Divorce lawyers who know the law deserve commissioners and judges they can expect to be consistent and predictable. Cases with similar facts too rarely have similar outcomes because there is way too much inconsistency in the application of the rules in the law and because the judges’ decisions are needlessly and irrationally all over the map, they have too much discretion. Nowadays, despite doing their best to tell their clients what they can reasonably anticipate in divorce and family court, those attorneys who are honest are telling their clients, “At this point, that it’s anyone’s guess what the court is going to do.”
I have to wrestle with broad discretion, but there also has to be strict compliance with the rules as they exist, and we should perhaps follow a kind of a English-style unwritten constitution principle where we don’t allow the exercise of rogue discretion when there are certain sound conventions that everyone follows and expects everyone else to follow.
Just as we need judges and commissioners who do a better job of adhering to the rules and the law, we need much more rigorous adherence to the laws and the rules by attorneys and their clients, and we need to let these people know that if they’re not going to do that they are going to lose and face sanctions.
At the same time we need to rein in the sloppy exercise of discretion by the courts, we also need to have a broader concept of what constitutes bad faith and frivolous litigation.
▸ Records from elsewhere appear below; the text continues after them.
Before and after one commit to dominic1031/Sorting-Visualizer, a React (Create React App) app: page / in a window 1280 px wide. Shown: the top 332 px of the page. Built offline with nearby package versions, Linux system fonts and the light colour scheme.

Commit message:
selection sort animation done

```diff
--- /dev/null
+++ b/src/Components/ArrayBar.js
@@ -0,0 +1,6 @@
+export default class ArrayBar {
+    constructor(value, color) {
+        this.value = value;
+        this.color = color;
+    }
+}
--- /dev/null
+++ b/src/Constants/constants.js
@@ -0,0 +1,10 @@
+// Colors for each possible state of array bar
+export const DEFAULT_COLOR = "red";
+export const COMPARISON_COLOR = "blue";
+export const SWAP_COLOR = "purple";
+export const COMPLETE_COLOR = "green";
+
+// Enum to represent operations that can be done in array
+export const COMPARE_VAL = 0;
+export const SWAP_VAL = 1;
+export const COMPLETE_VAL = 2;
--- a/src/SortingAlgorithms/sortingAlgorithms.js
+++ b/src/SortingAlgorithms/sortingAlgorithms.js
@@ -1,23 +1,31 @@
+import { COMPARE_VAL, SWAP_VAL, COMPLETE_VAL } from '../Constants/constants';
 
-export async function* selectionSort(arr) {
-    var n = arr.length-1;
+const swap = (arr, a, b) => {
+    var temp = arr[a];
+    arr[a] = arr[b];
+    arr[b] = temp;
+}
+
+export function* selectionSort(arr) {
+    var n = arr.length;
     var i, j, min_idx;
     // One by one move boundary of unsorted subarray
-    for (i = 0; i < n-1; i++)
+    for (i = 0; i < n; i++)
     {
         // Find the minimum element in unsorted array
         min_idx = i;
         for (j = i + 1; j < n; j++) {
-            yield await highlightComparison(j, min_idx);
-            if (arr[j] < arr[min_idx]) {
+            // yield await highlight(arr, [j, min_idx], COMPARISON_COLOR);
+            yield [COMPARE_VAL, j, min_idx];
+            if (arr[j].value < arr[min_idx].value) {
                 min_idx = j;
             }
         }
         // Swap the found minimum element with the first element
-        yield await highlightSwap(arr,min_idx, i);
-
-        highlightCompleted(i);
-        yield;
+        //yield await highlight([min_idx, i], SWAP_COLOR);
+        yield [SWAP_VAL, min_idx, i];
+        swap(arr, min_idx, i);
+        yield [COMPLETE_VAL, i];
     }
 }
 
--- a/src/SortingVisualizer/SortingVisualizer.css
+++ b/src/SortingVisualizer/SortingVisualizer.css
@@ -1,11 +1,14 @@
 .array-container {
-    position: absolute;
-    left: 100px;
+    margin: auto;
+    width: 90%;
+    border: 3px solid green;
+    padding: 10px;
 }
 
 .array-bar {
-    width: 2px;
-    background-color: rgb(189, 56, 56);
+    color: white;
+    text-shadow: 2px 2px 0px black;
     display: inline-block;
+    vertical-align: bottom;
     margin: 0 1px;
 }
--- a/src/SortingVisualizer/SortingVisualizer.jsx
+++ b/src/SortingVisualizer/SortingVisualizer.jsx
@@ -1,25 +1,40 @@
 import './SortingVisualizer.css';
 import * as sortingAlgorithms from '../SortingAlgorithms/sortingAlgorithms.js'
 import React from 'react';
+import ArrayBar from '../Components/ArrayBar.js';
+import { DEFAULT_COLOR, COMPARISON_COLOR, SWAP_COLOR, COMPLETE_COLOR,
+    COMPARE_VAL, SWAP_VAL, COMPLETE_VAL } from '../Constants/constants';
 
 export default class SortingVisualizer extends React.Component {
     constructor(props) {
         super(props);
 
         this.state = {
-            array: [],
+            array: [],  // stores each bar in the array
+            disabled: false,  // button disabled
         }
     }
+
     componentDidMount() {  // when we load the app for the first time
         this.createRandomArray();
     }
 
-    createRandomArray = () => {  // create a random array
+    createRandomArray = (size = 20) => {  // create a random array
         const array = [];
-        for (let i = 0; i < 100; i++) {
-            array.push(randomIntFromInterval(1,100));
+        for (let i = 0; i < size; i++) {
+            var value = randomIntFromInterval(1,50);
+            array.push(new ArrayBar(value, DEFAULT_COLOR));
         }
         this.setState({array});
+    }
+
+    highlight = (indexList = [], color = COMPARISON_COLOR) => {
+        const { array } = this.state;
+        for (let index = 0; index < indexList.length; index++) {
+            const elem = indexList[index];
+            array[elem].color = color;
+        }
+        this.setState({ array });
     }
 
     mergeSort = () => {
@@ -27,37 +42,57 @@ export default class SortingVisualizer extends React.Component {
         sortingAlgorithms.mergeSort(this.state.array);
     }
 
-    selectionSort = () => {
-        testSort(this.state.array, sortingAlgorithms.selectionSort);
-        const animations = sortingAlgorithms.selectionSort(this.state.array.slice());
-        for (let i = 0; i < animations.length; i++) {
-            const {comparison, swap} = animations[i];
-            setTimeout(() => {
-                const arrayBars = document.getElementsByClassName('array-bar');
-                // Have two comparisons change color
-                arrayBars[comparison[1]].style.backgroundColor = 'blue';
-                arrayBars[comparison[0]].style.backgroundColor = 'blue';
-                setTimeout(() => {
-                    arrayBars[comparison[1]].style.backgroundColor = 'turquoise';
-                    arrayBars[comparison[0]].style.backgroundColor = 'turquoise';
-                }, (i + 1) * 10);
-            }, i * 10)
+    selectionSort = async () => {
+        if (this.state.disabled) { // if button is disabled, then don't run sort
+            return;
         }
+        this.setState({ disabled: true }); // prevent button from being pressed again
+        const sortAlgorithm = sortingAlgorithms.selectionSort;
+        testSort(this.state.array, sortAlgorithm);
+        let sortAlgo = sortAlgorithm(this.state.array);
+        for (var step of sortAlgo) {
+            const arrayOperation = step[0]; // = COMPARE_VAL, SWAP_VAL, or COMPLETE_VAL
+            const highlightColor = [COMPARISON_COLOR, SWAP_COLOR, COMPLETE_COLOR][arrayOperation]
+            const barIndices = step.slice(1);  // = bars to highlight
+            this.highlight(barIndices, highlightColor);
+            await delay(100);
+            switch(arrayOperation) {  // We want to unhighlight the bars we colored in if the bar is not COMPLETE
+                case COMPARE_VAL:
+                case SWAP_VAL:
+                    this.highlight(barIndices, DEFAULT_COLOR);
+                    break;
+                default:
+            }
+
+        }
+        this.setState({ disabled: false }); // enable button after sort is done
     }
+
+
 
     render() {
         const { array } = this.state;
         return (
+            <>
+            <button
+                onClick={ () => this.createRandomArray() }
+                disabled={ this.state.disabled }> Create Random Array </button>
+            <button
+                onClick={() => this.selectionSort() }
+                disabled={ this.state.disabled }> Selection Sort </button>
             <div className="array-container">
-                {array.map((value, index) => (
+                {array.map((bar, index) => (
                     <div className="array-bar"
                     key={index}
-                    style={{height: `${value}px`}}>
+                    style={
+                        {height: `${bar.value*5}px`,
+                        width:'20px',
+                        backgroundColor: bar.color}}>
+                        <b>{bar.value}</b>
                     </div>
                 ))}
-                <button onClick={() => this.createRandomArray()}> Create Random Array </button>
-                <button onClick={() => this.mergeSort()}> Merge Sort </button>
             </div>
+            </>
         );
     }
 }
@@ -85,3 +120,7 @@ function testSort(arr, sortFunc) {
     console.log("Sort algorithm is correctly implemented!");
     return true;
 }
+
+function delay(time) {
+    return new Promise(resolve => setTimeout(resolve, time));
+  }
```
Contemporary Utah family law allows one to try pretty anything, and if you don’t get away with it, the likelihood of being held responsible (with sanctions and attorney’s fees and criminal prosecution) is near nonexistent.
Poor people are especially getting away with murder because the court is loathe to impose other kinds of sanctions when clearly imposing a money judgment wouldn’t do any good. Or judges are imposing impotent money judgments on poor people knowing full well that the judgment is a sanction in name only and will have no real effect on the bad faith and frivolous litigation tactics of that party in the future.
We have to get rid of the sexual discrimination against men, to stop treating them as incompetent parents and as ATMs.
Courts also need to realize that getting a divorce does not necessarily require spouses to fight over child custody. The idea that one parent must somehow become a non-custodial parent simply because he and spouse don’t get along anymore is overreaching. Instead, take a surgical approach. If neither spouse is accusing the other of being a neglectful or abusive parent, then why are we going to treat either parent as less? Why are we going to curtail his or her custodial rights? Why are we going to make, by judicial fiat, somebody a second–class parent when there is no defect in that parent’s parental abilities and fitness?
We can substantially reduce the cost associated with child custody disputes by having the judges interview children, and thus save substantial time and money over the appointment of a custody evaluator and/or GALs.
We can also save substantial time and money by passing a law that presumes joint equal physical custody, unless that presumption can be overcome by compelling evidence. When we take away the incentive to litigate child custody—as opposed to encouraging it—then litigation will be reduced. I’m not talking about denying people of their rights to seek full relief and redress in the courts, but current child custody legislation in this state entices and induces parents to fight each other over custody, even if that thought never entered their minds when they chose to file for divorce.
Utah Family Law, LC | divorceutah.com | 801-466-9277